Some aspects of this campaign became clearer to me while I read. One was the extent to which Lawrence was not always a free agent but was closely tied to the operations of British and French forces and often dependent on them and their supplies. Another was the sheer bloodiness of the campaign at times. Wholesale slaughter of prisoners and wounded was often practiced due to the need for an extremely high degree of mobility—or for revenge. But my most significant insight was (and this relates to Johnson's central thesis) the importance of Lawrence's upbringing, education, interests, psychological makeup, and literary skills, all of which informed his valuable written records.

Lawrence took extensive notes during his desert campaign despite operational demands and his own emotional and physical illnesses. His literary studies and campaign experiences came to fruition in February 1922, when he completed the autobiographical account of his fighting in the desert, Seven Pillars of Wisdom. The book was published in December 1926 and has both its admirers and detractors but is still the one indispensable insight into the nature of Lawrence's campaign. It is one of the primary sources from which we can examine Lawrence's theories of guerrilla warfare, theories that are still relevant today and which to some extent evolved from On War (1832) by Carl von Clausewitz and the 1896 manual of Charles Edward Callwell, Small Wars: Their Principles and Practice.

The author explains these theories, showing how Lawrence arrived at them and put them into practice. In fact Lawrence "summarized the essence of war into the three fundamental elements of algebra, bionomics and diathetics" (p. 294). Daunting as these terms may sound, they are made clear throughout Lawrence of Arabia on War where they are seen, broadly, as the mathematical, psychological, and doctrinal aspects of nontraditional combat. It's not surprising that Lawrence and certain aspects of his doctrines were in following years to become important sources for those planning guerrilla actions, insurgencies, and other forms of covert or maverick military action.

It's difficult to describe such a detailed and engaging work as this in one short review. Sixteen chapters, some 40 black-and-white photos, a comprehensive bibliography, and a solid index all come nicely together to provide a solid and refreshing addition to the corpus of scholarly writing on the man the world still knows as Lawrence of Arabia. I heartily recommend this book.

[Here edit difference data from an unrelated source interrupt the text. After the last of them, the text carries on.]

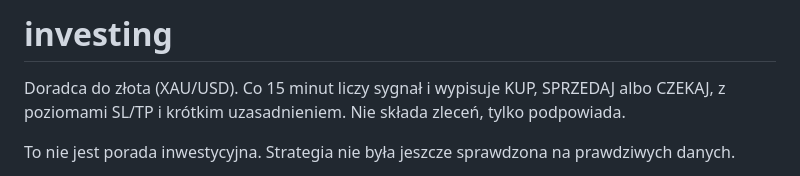
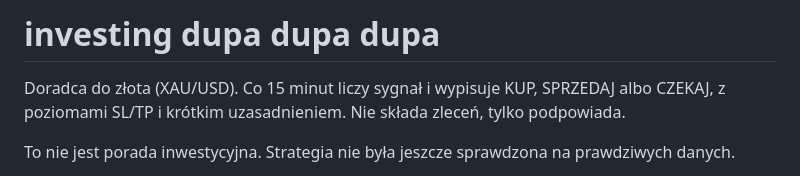
Before and after one commit to KsaweryTrebacz/investing, a Markdown page: README.md, the part around the change. GitHub-like rendering.

Commit message:
Update README title with additional text

```diff
--- a/README.md
+++ b/README.md
@@ -1,4 +1,4 @@
-# investing
+# investing dupa dupa dupa
 
 Doradca do złota (XAU/USD). Co 15 minut liczy sygnał i wypisuje KUP, SPRZEDAJ albo CZEKAJ, z poziomami SL/TP i krótkim uzasadnieniem. Nie składa zleceń, tylko podpowiada.
 
```
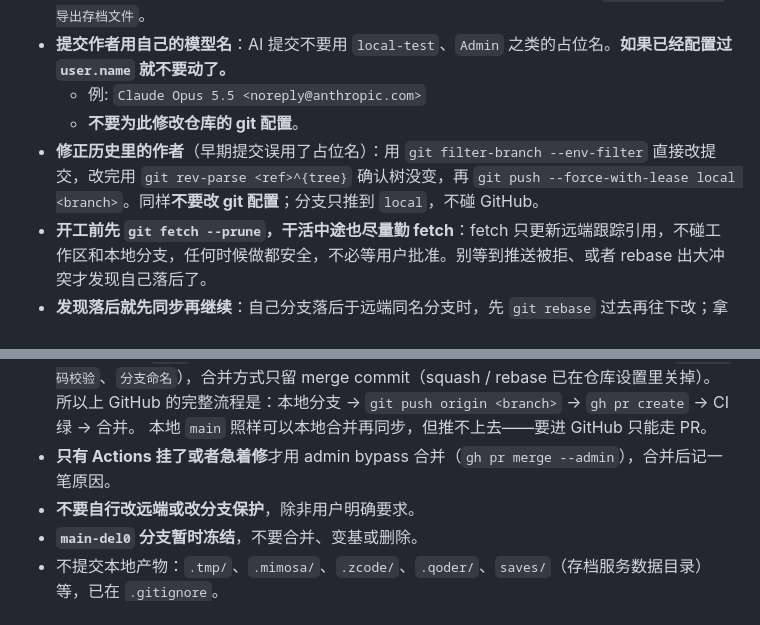
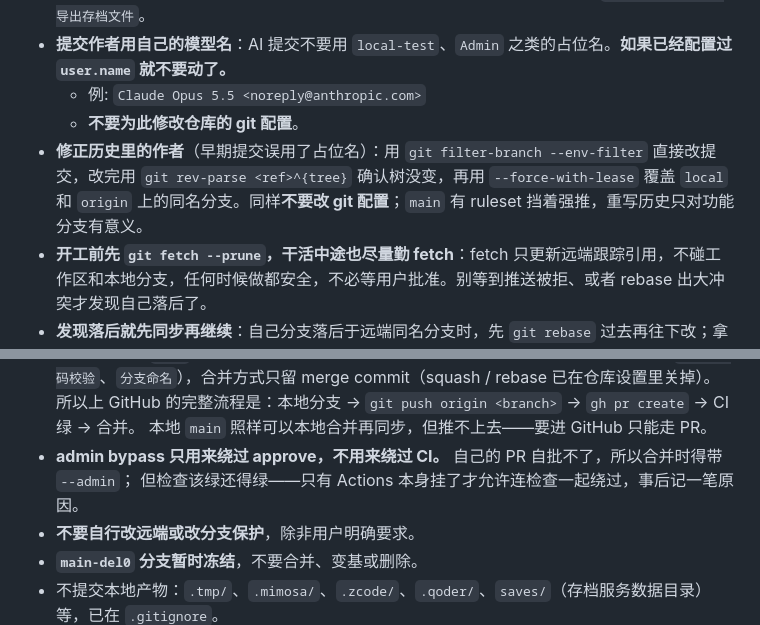
Before and after one commit to MainRedstoner/escape-a-, a Markdown page: AGENTS.md, 2 parts joined by grey strips. Rendered like a GitHub page.

```diff
--- a/AGENTS.md
+++ b/AGENTS.md
@@ -85,7 +85,7 @@ python tools/test_save_server.py        # 存档服务冒烟测试，必须"全
 - **提交作者用自己的模型名**：AI 提交不要用 `local-test`、`Admin` 之类的占位名。**如果已经配置过 `user.name` 就不要动了。**
   - 例: `Claude Opus 5.5 <noreply@anthropic.com>`
   - **不要为此修改仓库的 git 配置**。
-- **修正历史里的作者**（早期提交误用了占位名）：用 `git filter-branch --env-filter` 直接改提交，改完用 `git rev-parse <ref>^{tree}` 确认树没变，再 `git push --force-with-lease local <branch>`。同样**不要改 git 配置**；分支只推到 `local`，不碰 GitHub。
+- **修正历史里的作者**（早期提交误用了占位名）：用 `git filter-branch --env-filter` 直接改提交，改完用 `git rev-parse <ref>^{tree}` 确认树没变，再用 `--force-with-lease` 覆盖 `local` 和 `origin` 上的同名分支。同样**不要改 git 配置**；`main` 有 ruleset 挡着强推，重写历史只对功能分支有意义。
 - **开工前先 `git fetch --prune`，干活中途也尽量勤 fetch**：fetch 只更新远端跟踪引用，不碰工作区和本地分支，任何时候做都安全，不必等用户批准。别等到推送被拒、或者 rebase 出大冲突才发现自己落后了。
 - **发现落后就先同步再继续**：自己分支落后于远端同名分支时，先 `git rebase` 过去再往下改；拿不准该 rebase 还是该让用户决定，就问一声，别抱着旧代码闷头写。
 - **GitHub 远端随时可以推，而且尽量勤推**（推分支）：这些小步推送是为了和别人同步进度，不必等用户点头，也不要攒一大堆再一起推。本地 `local` 备份仓照样可以推，两边一起推最好。
@@ -94,7 +94,8 @@ python tools/test_save_server.py        # 存档服务冒烟测试，必须"全
   （`剧本与代码校验`、`分支命名`），合并方式只留 merge commit（squash / rebase 已在仓库设置里关掉）。
   所以上 GitHub 的完整流程是：本地分支 → `git push origin <branch>` → `gh pr create` → CI 绿 → 合并。
   本地 `main` 照样可以本地合并再同步，但推不上去——要进 GitHub 只能走 PR。
-- **只有 Actions 挂了或者急着修**才用 admin bypass 合并（`gh pr merge --admin`），合并后记一笔原因。
+- **admin bypass 只用来绕过 approve，不用来绕过 CI。** 自己的 PR 自批不了，所以合并时得带 `--admin`；
+  但检查该绿还得绿——只有 Actions 本身挂了才允许连检查一起绕过，事后记一笔原因。
 - **不要自行改远端或改分支保护**，除非用户明确要求。
 - **`main-del0` 分支暂时冻结**，不要合并、变基或删除。
 - 不提交本地产物：`.tmp/`、`.mimosa/`、`.zcode/`、`.qoder/`、`saves/`（存档服务数据目录）等，已在 `.gitignore`。
```
Also changed, not shown: PLAN.md (+3 -2 lines).
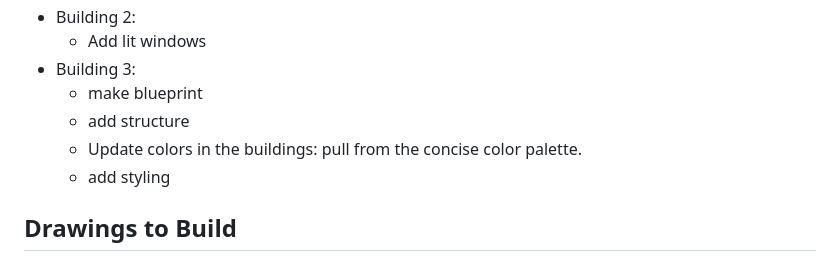
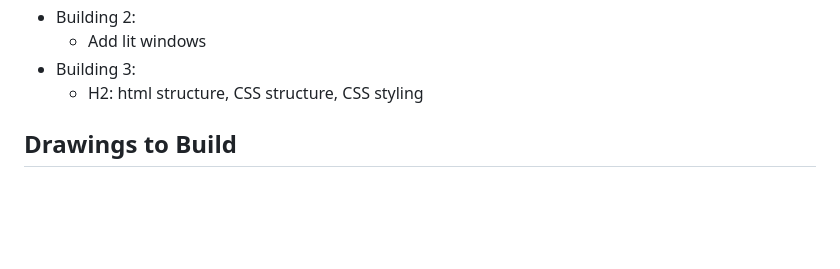
Before and after one commit to aliciawarddev/CSS-Drawings, a Markdown page: backlog.md, the part around the change. Rendered like a GitHub page; blank space fills up the shorter version.

Commit message:
Update backlog

```diff
--- a/backlog.md
+++ b/backlog.md
@@ -65,10 +65,7 @@
 - Building 2:
     - Add lit windows
 - Building 3:
-    - make blueprint
-    - add structure
-    - Update colors in the buildings: pull from the concise color palette.
-    - add styling
+    - H2: html structure, CSS structure, CSS styling
 
 ## Drawings to Build
 
```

David F. Beer

1 comment:

  1. Great review. Do I need another book about Lawrence? Apparently so. Cheers